Start of RECORDS TO PROCESS

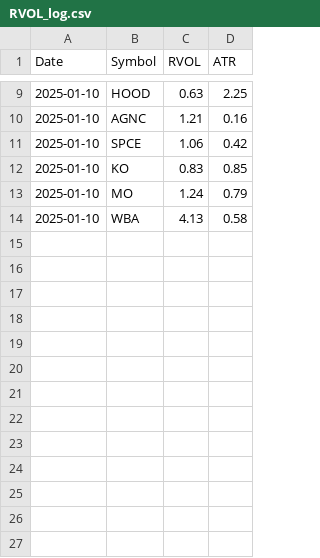
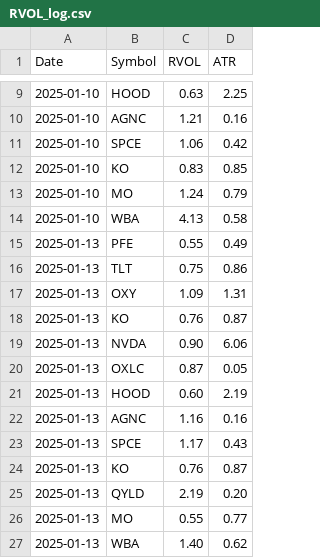
Before and after one commit to rjcastillos/Py, a CSV file: invesments/trader/RVOL_log.csv, drawn as a sheet; only a part is shown, gaps mark what is left out; the diff names each change by its address in the sheet, - before the commit and + after, or states it on an @@ line.

Commit message:
first delivery of addPosition plus some updates data

```diff
--- a/invesments/trader/RVOL_log.csv
+++ b/invesments/trader/RVOL_log.csv
+row 15: 2025-01-13 | PFE | 0.55 | 0.49
+row 16: 2025-01-13 | TLT | 0.75 | 0.86
+row 17: 2025-01-13 | OXY | 1.09 | 1.31
+row 18: 2025-01-13 | KO | 0.76 | 0.87
+row 19: 2025-01-13 | NVDA | 0.90 | 6.06
+row 20: 2025-01-13 | OXLC | 0.87 | 0.05
+row 21: 2025-01-13 | HOOD | 0.60 | 2.19
+row 22: 2025-01-13 | AGNC | 1.16 | 0.16
+row 23: 2025-01-13 | SPCE | 1.17 | 0.43
+row 24: 2025-01-13 | KO | 0.76 | 0.87
+row 25: 2025-01-13 | QYLD | 2.19 | 0.20
+row 26: 2025-01-13 | MO | 0.55 | 0.77
+row 27: 2025-01-13 | WBA | 1.40 | 0.62
```
Also changed, not shown: 4 other files.
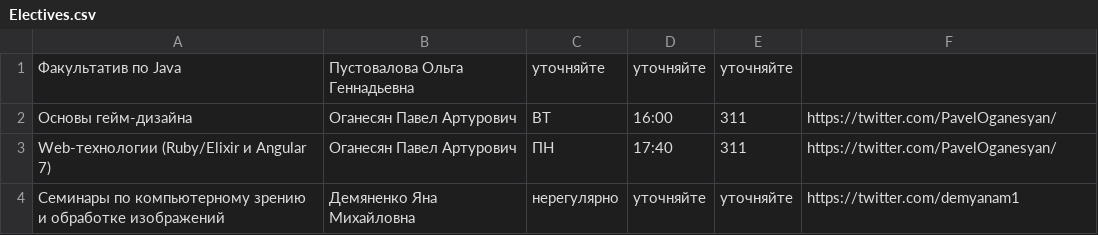
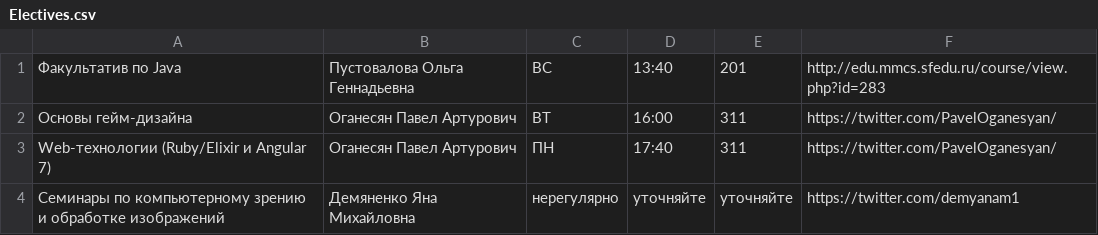
Before and after one commit to MihaxXx/MMCS_Schedule_Bot, a CSV file: MMCS_Schedule_Bot/Electives.csv, drawn as a sheet.

Commit message:
Update Electives.csv

```diff
--- a/MMCS_Schedule_Bot/Electives.csv
+++ b/MMCS_Schedule_Bot/Electives.csv
@@ -1,2 +1,2 @@
-Факультатив по Java;Пустовалова Ольга Геннадьевна;уточняйте;уточняйте;уточняйте;
+Факультатив по Java;Пустовалова Ольга Геннадьевна;ВС;13:40;201;http://edu.mmcs.sfedu.ru/course/view.php?id=283
 Основы гейм-дизайна;Оганесян Павел Артурович;ВТ;16:00;311;https://twitter.com/PavelOganesyan/
```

End of RECORDS TO PROCESS

▶ WHAT THE TASK ASKS: No picture should be included when the data are set down again exactly.

▶ RESPONSE AREA:
Before and after one commit to rjcastillos/Py, a CSV file: invesments/trader/RVOL_log.csv, drawn as a sheet; only a part is shown, gaps mark what is left out; the diff names each change by its address in the sheet, - before the commit and + after, or states it on an @@ line.

Commit message:
first delivery of addPosition plus some updates data

```diff
--- a/invesments/trader/RVOL_log.csv
+++ b/invesments/trader/RVOL_log.csv
+row 15: 2025-01-13 | PFE | 0.55 | 0.49
+row 16: 2025-01-13 | TLT | 0.75 | 0.86
+row 17: 2025-01-13 | OXY | 1.09 | 1.31
+row 18: 2025-01-13 | KO | 0.76 | 0.87
+row 19: 2025-01-13 | NVDA | 0.90 | 6.06
+row 20: 2025-01-13 | OXLC | 0.87 | 0.05
+row 21: 2025-01-13 | HOOD | 0.60 | 2.19
+row 22: 2025-01-13 | AGNC | 1.16 | 0.16
+row 23: 2025-01-13 | SPCE | 1.17 | 0.43
+row 24: 2025-01-13 | KO | 0.76 | 0.87
+row 25: 2025-01-13 | QYLD | 2.19 | 0.20
+row 26: 2025-01-13 | MO | 0.55 | 0.77
+row 27: 2025-01-13 | WBA | 1.40 | 0.62
```
Also changed, not shown: 4 other files.
Before and after one commit to MihaxXx/MMCS_Schedule_Bot, a CSV file: MMCS_Schedule_Bot/Electives.csv, drawn as a sheet.

Commit message:
Update Electives.csv

```diff
--- a/MMCS_Schedule_Bot/Electives.csv
+++ b/MMCS_Schedule_Bot/Electives.csv
@@ -1,2 +1,2 @@
-Факультатив по Java;Пустовалова Ольга Геннадьевна;уточняйте;уточняйте;уточняйте;
+Факультатив по Java;Пустовалова Ольга Геннадьевна;ВС;13:40;201;http://edu.mmcs.sfedu.ru/course/view.php?id=283
 Основы гейм-дизайна;Оганесян Павел Артурович;ВТ;16:00;311;https://twitter.com/PavelOganesyan/
```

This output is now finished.